**Work to complete**
While you copy the lines below, skip the pictures and keep the rest exact.

*** Material provided ***

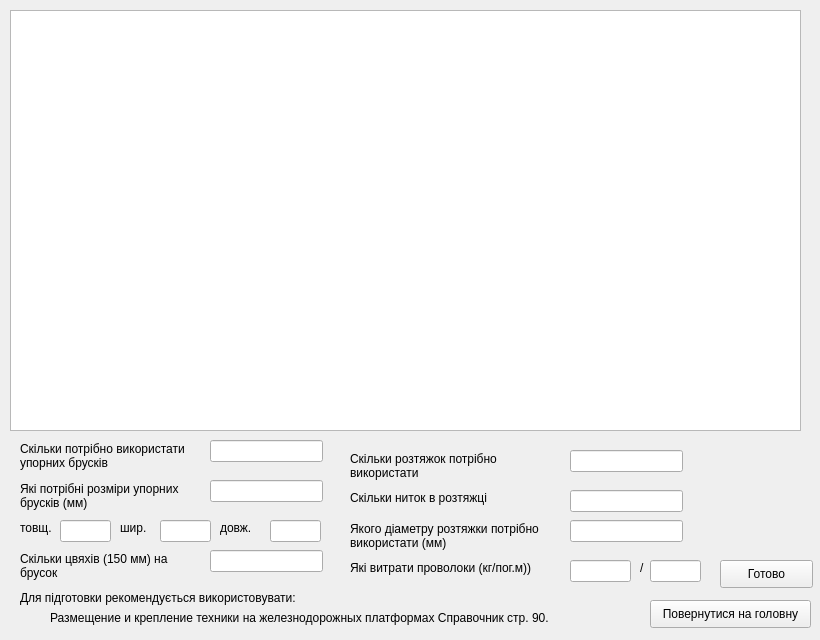
Before: the Qt Designer form view/kraz_pl_form.ui in Win9XCHI/Fastening_test, drawn with Qt 5.
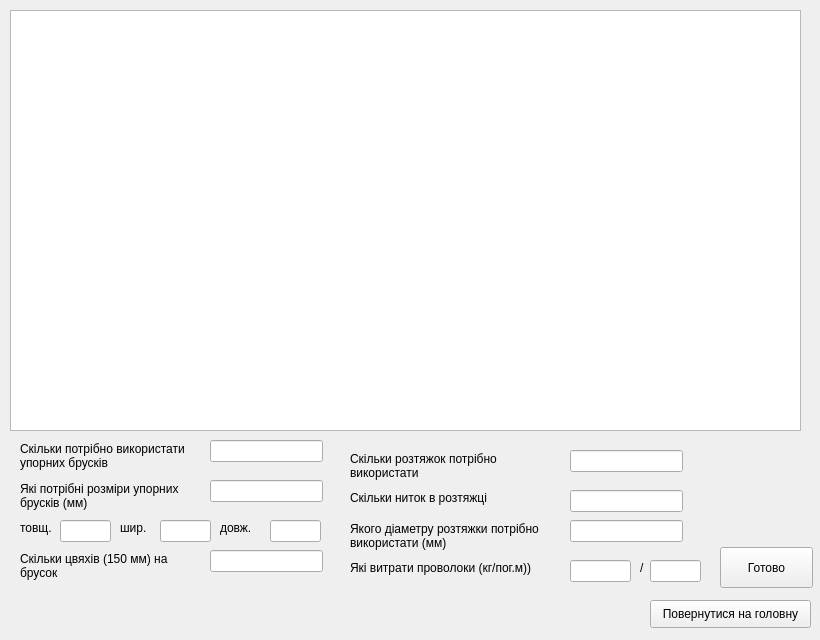
After: the same form once the commit is applied.

Commit message: Added structures for KRAZ_pl

Patch:
```diff
--- a/view/kraz_pl_form.ui
+++ b/view/kraz_pl_form.ui
@@ -104,32 +104,6 @@
 брусок</string>
    </property>
   </widget>
-  <widget class="QLabel" name="label_7">
-   <property name="geometry">
-    <rect>
-     <x>20</x>
-     <y>590</y>
-     <width>311</width>
-     <height>16</height>
-    </rect>
-   </property>
-   <property name="text">
-    <string>Для підготовки рекомендується використовувати:</string>
-   </property>
-  </widget>
-  <widget class="QLabel" name="label_8">
-   <property name="geometry">
-    <rect>
-     <x>50</x>
-     <y>610</y>
-     <width>551</width>
-     <height>16</height>
-    </rect>
-   </property>
-   <property name="text">
-    <string>Размещение и крепление техники на железнодорожных платформах Справочник стр. 90.</string>
-   </property>
-  </widget>
   <widget class="QLabel" name="label_9">
    <property name="geometry">
     <rect>
@@ -311,9 +285,9 @@
    <property name="geometry">
     <rect>
      <x>720</x>
-     <y>560</y>
+     <y>547</y>
      <width>93</width>
-     <height>28</height>
+     <height>41</height>
     </rect>
    </property>
    <property name="text">
```
The commit also changes 1 other file.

*** End of Material provided ***

**Solution to this exercise**
Before: the Qt Designer form view/kraz_pl_form.ui in Win9XCHI/Fastening_test, drawn with Qt 5.
After: the same form once the commit is applied.

Commit message: Added structures for KRAZ_pl

Patch:
```diff
--- a/view/kraz_pl_form.ui
+++ b/view/kraz_pl_form.ui
@@ -104,32 +104,6 @@
 брусок</string>
    </property>
   </widget>
-  <widget class="QLabel" name="label_7">
-   <property name="geometry">
-    <rect>
-     <x>20</x>
-     <y>590</y>
-     <width>311</width>
-     <height>16</height>
-    </rect>
-   </property>
-   <property name="text">
-    <string>Для підготовки рекомендується використовувати:</string>
-   </property>
-  </widget>
-  <widget class="QLabel" name="label_8">
-   <property name="geometry">
-    <rect>
-     <x>50</x>
-     <y>610</y>
-     <width>551</width>
-     <height>16</height>
-    </rect>
-   </property>
-   <property name="text">
-    <string>Размещение и крепление техники на железнодорожных платформах Справочник стр. 90.</string>
-   </property>
-  </widget>
   <widget class="QLabel" name="label_9">
    <property name="geometry">
     <rect>
@@ -311,9 +285,9 @@
    <property name="geometry">
     <rect>
      <x>720</x>
-     <y>560</y>
+     <y>547</y>
      <width>93</width>
-     <height>28</height>
+     <height>41</height>
     </rect>
    </property>
    <property name="text">
```
The commit also changes 1 other file.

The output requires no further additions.